    Terrific Post!!!!

    Peace
  6. by   slinkeecat
    I want to make a comment and it might be off target a little.. a year and a half ago..I worked as a nurse parttime at a hospital and took care of a pt with MRSA never thought anything of it ...( I am a diabetic) 6 weeks later... One day after coming home I went out to the Garage to do laundry and stepped on a nail. it went through my nursing shoes and was into the bone ( it went through a tough old callus I had at the great toe..... anyway my scrubs were not visibly soiled..had no been with a known MRSA pt for 6 weeks.. I had to grab the phone and call the Ambulance to come get me becuz I could not drive and I was in great pain and crying....Well, at the ER they removed the nail, then my shoe and sock and damned near killed me cleaning my poor toe and then gave me a tetanus shot and Levaquin and sent me home... Being a controlled IDDM'er and i had never had healing impairment, I thought it was going to be alright.... WRONG!!!! I got really sick. Started having insane Blood sugars into the 500-700's low grade temp n/v and headaches ... but my toe looked healed.... skin grew over the wound....but it was not good it sealed up a pocket of ick that was GOOD ol MRSA and led to Osteomyelitis of my foot itsself.... So then I underwent IV VANCO for 16 weeks, the trauma of a central line and all kinds of wound care and it did not help.... eventually my infectious disease dr gave me his theory that When I cried I must have inadvertantly touched the wound and that I got MRSA originally from the pt but that it was colonized in my nose and that was how I introduced it to the wound anyway after 4 1/2 months of iv's and hell, they eventually had to amputate part of my foot .... It was hell!!! So my point is that if you can bring it home in your nose, you can be sure that you are bringing crap with your scrubbs.... I do not know if any one else has heard of this type of infection happening this way but I do know that I am the princess of good handwashing and sterile technique and yet it happened to me and I paid dearly. It has been about 11 months since the amputation and I am doing great I walk fine, without special shoes ..... just thought I would share.
  7. by   OC_An Khe
    Maybe I missed something, but I only saw references to the Nurses scrubs. Is the hospital still providing scrubs and laundry services for the MDs? Anybody no for sure?
  8. by   canoehead
    MRSA is everywhere, and it comes and goes, you can be negative one day and positive the next. You could get it from a friend or relative who unlnowingly had contact. So we can't automatically assume that every bug we bring home came from work. If you are using precautions it is much more likely to be a personal contact with whom you are not using precautions.
  9. by   NurseDennie
    I'd already cut this quote

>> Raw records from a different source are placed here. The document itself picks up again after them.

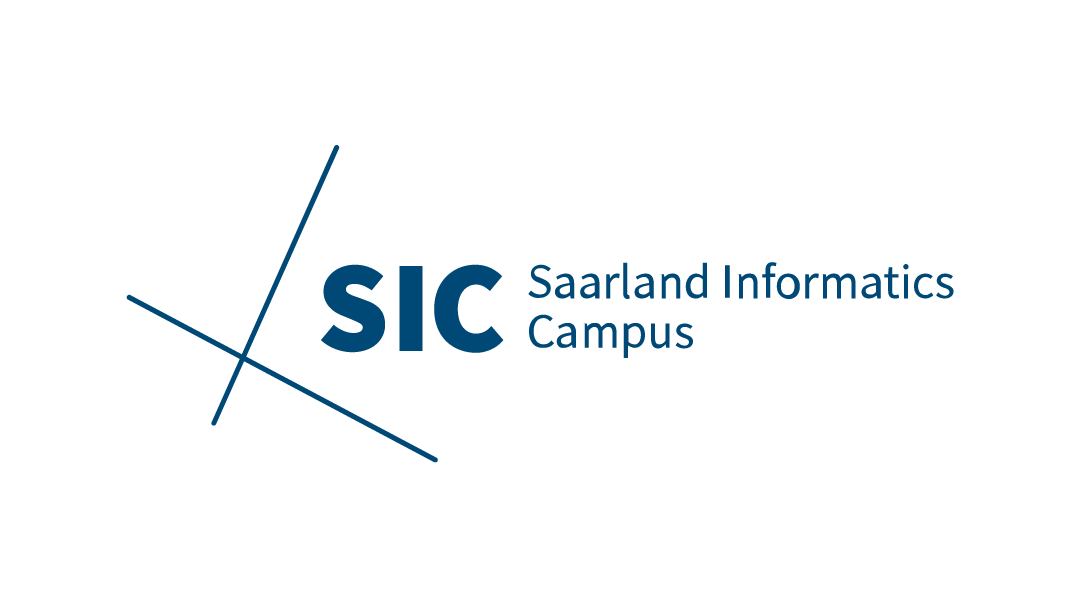
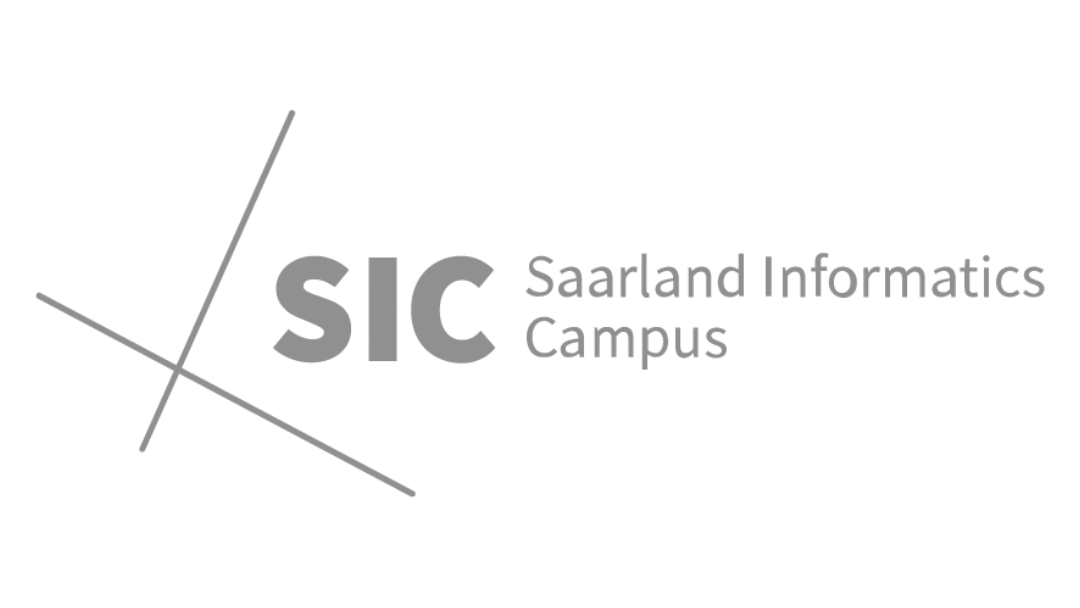
Updated links me3

diff --git a/index.html b/index.html
@@ -159,6 +159,12 @@
     .slot img[alt*="Detesia"] { 
       filter: invert(1) brightness(1.2); 
     }
+    
+    /* Make Saarland logo larger to match other logos */
+    .slot img[alt*="Saarland"] { 
+      max-width: 110%; 
+      max-height: 110%; 
+    }
     .cell-reveal{ opacity:0; transform:translateY(50px); }
     .cell-reveal.visible{ opacity:1; transform:translateY(0); transition:transform .5s ease-out, opacity .5s ease-out; }
     .fade-enter{ opacity:0; transform:translateY(10%); filter:blur(8px); }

    The commentary was on how unsanitary this practice was and how many germs were carried into the hospital from this hospital staff member from outside sources....

    Because I wanted to say what about the germs coming from THEM to US!!! Nobody ever cares what happens to the staff nurses, do they?

    Then I read what Slinkeecat wrote and I don't think it's off target at all!

    That doc might be right, but you might have picked something up from the nail coming through your shoe bottom. (now *this* is off topic: I am always just appalled when I see ppl let their kids play on the floor of a hospital. I think that anyplace where a nurse's SHOES have been is POISON). So there's another theory for that.

    Anyway,

    It's obviously and simply, as previously stated, a way for tptb to KEEP more $$ for themselves.

    Love

    Dennie
  10. by   slinkeecat
    canoehead,
    I had a team of infectious disease drs and the whole she-bang and I truly believe it was due to this particular pt. My point is that infectious particles are everywhere and I think that cutting back on laundering is a real crappy way to save a buck. Not everyone Launders properly and when it is an institutionalized system at least tere is a standard of Asepsis. This particular MRSA infection I had was traced back to this patient since the cultures were the same according to the ID doc.
  11. by   slinkeecat
    Dennie....

    it totally creeps me out to see kids on a hosp floor!!!YUCK!!

close